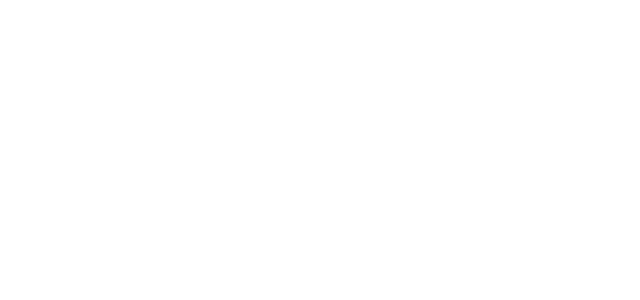
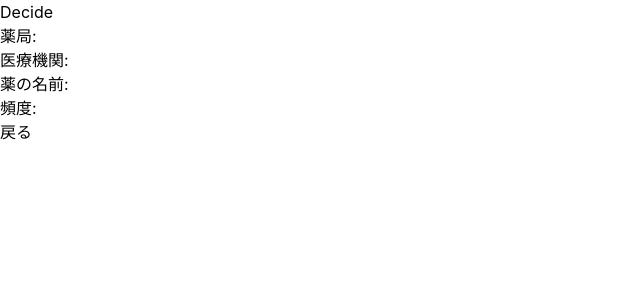
Before and after one commit to HisuiLabs/MediBlock, a React (Create React App) app in the folder mediblock-front/: page /decide in a window 1280 px wide. Before the commit this address had no page. Shown: the top 300 px of the page, without its empty margins (0-640 px from the left). Built offline with nearby package versions, Linux system fonts and the light colour scheme.

Commit message:
各ページへ移動が可能に

```diff
--- a/mediblock-front/src/App.tsx
+++ b/mediblock-front/src/App.tsx
@@ -4,6 +4,7 @@ import { BrowserRouter, Link, Routes, Route } from 'react-router-dom';
 import {Registry} from './page/registry';
 import {Confirm} from './page/confirmation';
 import { Home } from './page/home';
+import { Decide } from './page/decide';
 
 function App() {
   return (
@@ -12,6 +13,7 @@ function App() {
         <Route path="/" element={<Home />}/>
         <Route path="/registry" element={<Registry />} />
         <Route path="/confirm" element={<Confirm />} />
+        <Route path="/decide" element={<Decide />} />
       </Routes>
     </div>
   );
--- a/mediblock-front/src/page/confirmation.tsx
+++ b/mediblock-front/src/page/confirmation.tsx
@@ -1,31 +1,35 @@
+import { useNavigate } from "react-router-dom";
 export const Confirm = () => {
   const form = JSON.parse(localStorage.getItem("form") || "{}");
+  const navigate = useNavigate();
 
   // JSON.stringify()を使って、フォームの内容を文字列化したデータをコンソールに出力する
   console.log(JSON.stringify(form));
+
+  //registry.tsxのフォームの内容を表示する
 
   return (
     <div>
       <h1>Confirm</h1>
       <div>
-        <h2>
-          <dt>薬局</dt>
-          <dd>{form.薬局}</dd>
-        </h2>
-        <h2>
-          <dt>医療機関</dt>
-          <dd>{form.医療機関}</dd>
-        </h2>
-        <h2>
-          <dt>薬の名前</dt>
-          <dd>{form.薬の名前}</dd>
-        </h2>
-        <h2>
-          <dt>頻度</dt>
-          <dd>{form.頻度}</dd>
-        </h2>
-        <button type="submit">登録</button>
+        薬局: <input type="text" name="薬局" value={form.薬局} readOnly />
       </div>
+      <div>
+        医療機関: <input type="text" name="医療機関" value={form.医療機関} readOnly />
+      </div>
+      <div>
+        薬の名前: <input type="text" name="薬の名前" value={form.薬の名前} readOnly />
+      </div>
+      <div>
+        頻度: <input type="text" name="頻度" value={form.頻度} readOnly />
+      </div>
+      <button type="submit" onClick={() => navigate("/registry")}>
+        戻る
+      </button>
+      <button type="submit" onClick={() => navigate("/")}>
+        完了
+      </button>
     </div>
+
   );
 };
--- a/mediblock-front/src/page/decide.tsx
+++ b/mediblock-front/src/page/decide.tsx
@@ -1,28 +1,33 @@
+import { useNavigate } from "react-router-dom";
 export const Decide = () => {
-    return (
+  const form = JSON.parse(localStorage.getItem("form") || "{}");
+  const navigate = useNavigate();
+
+  // JSON.stringify()を使って、フォームの内容を文字列化したデータをコンソールに出力する
+  console.log(JSON.stringify(form));
+
+  //registry.tsxのフォームの内容を表示する
+
+  return (
+    <div>
+      <h1>Decide
+      </h1>
       <div>
-        <h1>decide</h1>
-        <div>
-            decide()
-        </div>
+        薬局: <input type="text" name="薬局" value={form.薬局} readOnly />
       </div>
-    );
-  };
+      <div>
+        医療機関: <input type="text" name="医療機関" value={form.医療機関} readOnly />
+      </div>
+      <div>
+        薬の名前: <input type="text" name="薬の名前" value={form.薬の名前} readOnly />
+      </div>
+      <div>
+        頻度: <input type="text" name="頻度" value={form.頻度} readOnly />
+      </div>
+      <button type="submit" onClick={() => navigate("/registry")}>
+        戻る
+      </button>
+    </div>
 
-  function decide(){
-    for(var i = 0; i < 4; i++){
-        <><h2>
-            <dt>薬局</dt>
-            <dd id="hoge1"></dd>
-        </h2><h2>
-                <dt>医療機関</dt>
-                <dd id="hoge2"></dd>
-            </h2><h2>
-                <dt>薬の名前</dt>
-                <dd id="hoge3"></dd>
-            </h2><h2>
-                <dt>頻度</dt>
-                <dd id="hoge4"></dd>
-            </h2></>
-    }
-  }
+  );
+};
--- a/mediblock-front/src/page/home.tsx
+++ b/mediblock-front/src/page/home.tsx
@@ -1,21 +1,18 @@
+import { useNavigate } from "react-router-dom";
+
 export const Home = () => {
+  const navigate = useNavigate();
     return (
       <div>
         <h1>home</h1>
         <div>
-        <h2>
-            <dt>薬局</dt>
-            <dd id="hoge1"></dd>
-        </h2><h2>
-                <dt>医療機関</dt>
-                <dd id="hoge2"></dd>
-            </h2><h2>
-                <dt>薬の名前</dt>
-                <dd id="hoge3"></dd>
-            </h2><h2>
-                <dt>頻度</dt>
-                <dd id="hoge4"></dd>
-            </h2>
+          <button type="submit" onClick={() => navigate("/registry")}>
+            登録
+          </button>
+          <button type="submit" onClick={() => navigate("/decide")}>
+            確認
+          </button>
+
         </div>
       </div>
     );
--- a/mediblock-front/src/page/registry.tsx
+++ b/mediblock-front/src/page/registry.tsx
@@ -22,9 +22,6 @@ export const Registry = () => {
     // axiosを使ってPOSTリクエストを送信する
     const response = await transaction_post_json('/transactions/new', form);
     console.log(response);
-
-    // /confirmに遷移する
-    navigate("/confirm");
   };
   //formの内容をjsonでPOSTする
   const transaction_post_json = async (url: string, form: any) => {
@@ -66,7 +63,10 @@ export const Registry = () => {
         <div>
           頻度: <input type="text" name="頻度" value={form.頻度} onChange={handleChange} />
         </div>
-        <button type="submit">決定</button>
+        <button type="submit" onClick={() => navigate("/Confirm")}>
+          確認
+        </button>
+
       </form>
     </div>
   );
```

· · · · · · ·

Exercise aim -> This task asks for the data above repeated exactly, without a single picture.

Response to the task ->
Before and after one commit to HisuiLabs/MediBlock, a React (Create React App) app in the folder mediblock-front/: page /decide in a window 1280 px wide. Before the commit this address had no page. Shown: the top 300 px of the page, without its empty margins (0-640 px from the left). Built offline with nearby package versions, Linux system fonts and the light colour scheme.

Commit message:
各ページへ移動が可能に

```diff
--- a/mediblock-front/src/App.tsx
+++ b/mediblock-front/src/App.tsx
@@ -4,6 +4,7 @@ import { BrowserRouter, Link, Routes, Route } from 'react-router-dom';
 import {Registry} from './page/registry';
 import {Confirm} from './page/confirmation';
 import { Home } from './page/home';
+import { Decide } from './page/decide';
 
 function App() {
   return (
@@ -12,6 +13,7 @@ function App() {
         <Route path="/" element={<Home />}/>
         <Route path="/registry" element={<Registry />} />
         <Route path="/confirm" element={<Confirm />} />
+        <Route path="/decide" element={<Decide />} />
       </Routes>
     </div>
   );
--- a/mediblock-front/src/page/confirmation.tsx
+++ b/mediblock-front/src/page/confirmation.tsx
@@ -1,31 +1,35 @@
+import { useNavigate } from "react-router-dom";
 export const Confirm = () => {
   const form = JSON.parse(localStorage.getItem("form") || "{}");
+  const navigate = useNavigate();
 
   // JSON.stringify()を使って、フォームの内容を文字列化したデータをコンソールに出力する
   console.log(JSON.stringify(form));
+
+  //registry.tsxのフォームの内容を表示する
 
   return (
     <div>
       <h1>Confirm</h1>
       <div>
-        <h2>
-          <dt>薬局</dt>
-          <dd>{form.薬局}</dd>
-        </h2>
-        <h2>
-          <dt>医療機関</dt>
-          <dd>{form.医療機関}</dd>
-        </h2>
-        <h2>
-          <dt>薬の名前</dt>
-          <dd>{form.薬の名前}</dd>
-        </h2>
-        <h2>
-          <dt>頻度</dt>
-          <dd>{form.頻度}</dd>
-        </h2>
-        <button type="submit">登録</button>
+        薬局: <input type="text" name="薬局" value={form.薬局} readOnly />
       </div>
+      <div>
+        医療機関: <input type="text" name="医療機関" value={form.医療機関} readOnly />
+      </div>
+      <div>
+        薬の名前: <input type="text" name="薬の名前" value={form.薬の名前} readOnly />
+      </div>
+      <div>
+        頻度: <input type="text" name="頻度" value={form.頻度} readOnly />
+      </div>
+      <button type="submit" onClick={() => navigate("/registry")}>
+        戻る
+      </button>
+      <button type="submit" onClick={() => navigate("/")}>
+        完了
+      </button>
     </div>
+
   );
 };
--- a/mediblock-front/src/page/decide.tsx
+++ b/mediblock-front/src/page/decide.tsx
@@ -1,28 +1,33 @@
+import { useNavigate } from "react-router-dom";
 export const Decide = () => {
-    return (
+  const form = JSON.parse(localStorage.getItem("form") || "{}");
+  const navigate = useNavigate();
+
+  // JSON.stringify()を使って、フォームの内容を文字列化したデータをコンソールに出力する
+  console.log(JSON.stringify(form));
+
+  //registry.tsxのフォームの内容を表示する
+
+  return (
+    <div>
+      <h1>Decide
+      </h1>
       <div>
-        <h1>decide</h1>
-        <div>
-            decide()
-        </div>
+        薬局: <input type="text" name="薬局" value={form.薬局} readOnly />
       </div>
-    );
-  };
+      <div>
+        医療機関: <input type="text" name="医療機関" value={form.医療機関} readOnly />
+      </div>
+      <div>
+        薬の名前: <input type="text" name="薬の名前" value={form.薬の名前} readOnly />
+      </div>
+      <div>
+        頻度: <input type="text" name="頻度" value={form.頻度} readOnly />
+      </div>
+      <button type="submit" onClick={() => navigate("/registry")}>
+        戻る
+      </button>
+    </div>
 
-  function decide(){
-    for(var i = 0; i < 4; i++){
-        <><h2>
-            <dt>薬局</dt>
-            <dd id="hoge1"></dd>
-        </h2><h2>
-                <dt>医療機関</dt>
-                <dd id="hoge2"></dd>
-            </h2><h2>
-                <dt>薬の名前</dt>
-                <dd id="hoge3"></dd>
-            </h2><h2>
-                <dt>頻度</dt>
-                <dd id="hoge4"></dd>
-            </h2></>
-    }
-  }
+  );
+};
--- a/mediblock-front/src/page/home.tsx
+++ b/mediblock-front/src/page/home.tsx
@@ -1,21 +1,18 @@
+import { useNavigate } from "react-router-dom";
+
 export const Home = () => {
+  const navigate = useNavigate();
     return (
       <div>
         <h1>home</h1>
         <div>
-        <h2>
-            <dt>薬局</dt>
-            <dd id="hoge1"></dd>
-        </h2><h2>
-                <dt>医療機関</dt>
-                <dd id="hoge2"></dd>
-            </h2><h2>
-                <dt>薬の名前</dt>
-                <dd id="hoge3"></dd>
-            </h2><h2>
-                <dt>頻度</dt>
-                <dd id="hoge4"></dd>
-            </h2>
+          <button type="submit" onClick={() => navigate("/registry")}>
+            登録
+          </button>
+          <button type="submit" onClick={() => navigate("/decide")}>
+            確認
+          </button>
+
         </div>
       </div>
     );
--- a/mediblock-front/src/page/registry.tsx
+++ b/mediblock-front/src/page/registry.tsx
@@ -22,9 +22,6 @@ export const Registry = () => {
     // axiosを使ってPOSTリクエストを送信する
     const response = await transaction_post_json('/transactions/new', form);
     console.log(response);
-
-    // /confirmに遷移する
-    navigate("/confirm");
   };
   //formの内容をjsonでPOSTする
   const transaction_post_json = async (url: string, form: any) => {
@@ -66,7 +63,10 @@ export const Registry = () => {
         <div>
           頻度: <input type="text" name="頻度" value={form.頻度} onChange={handleChange} />
         </div>
-        <button type="submit">決定</button>
+        <button type="submit" onClick={() => navigate("/Confirm")}>
+          確認
+        </button>
+
       </form>
     </div>
   );
```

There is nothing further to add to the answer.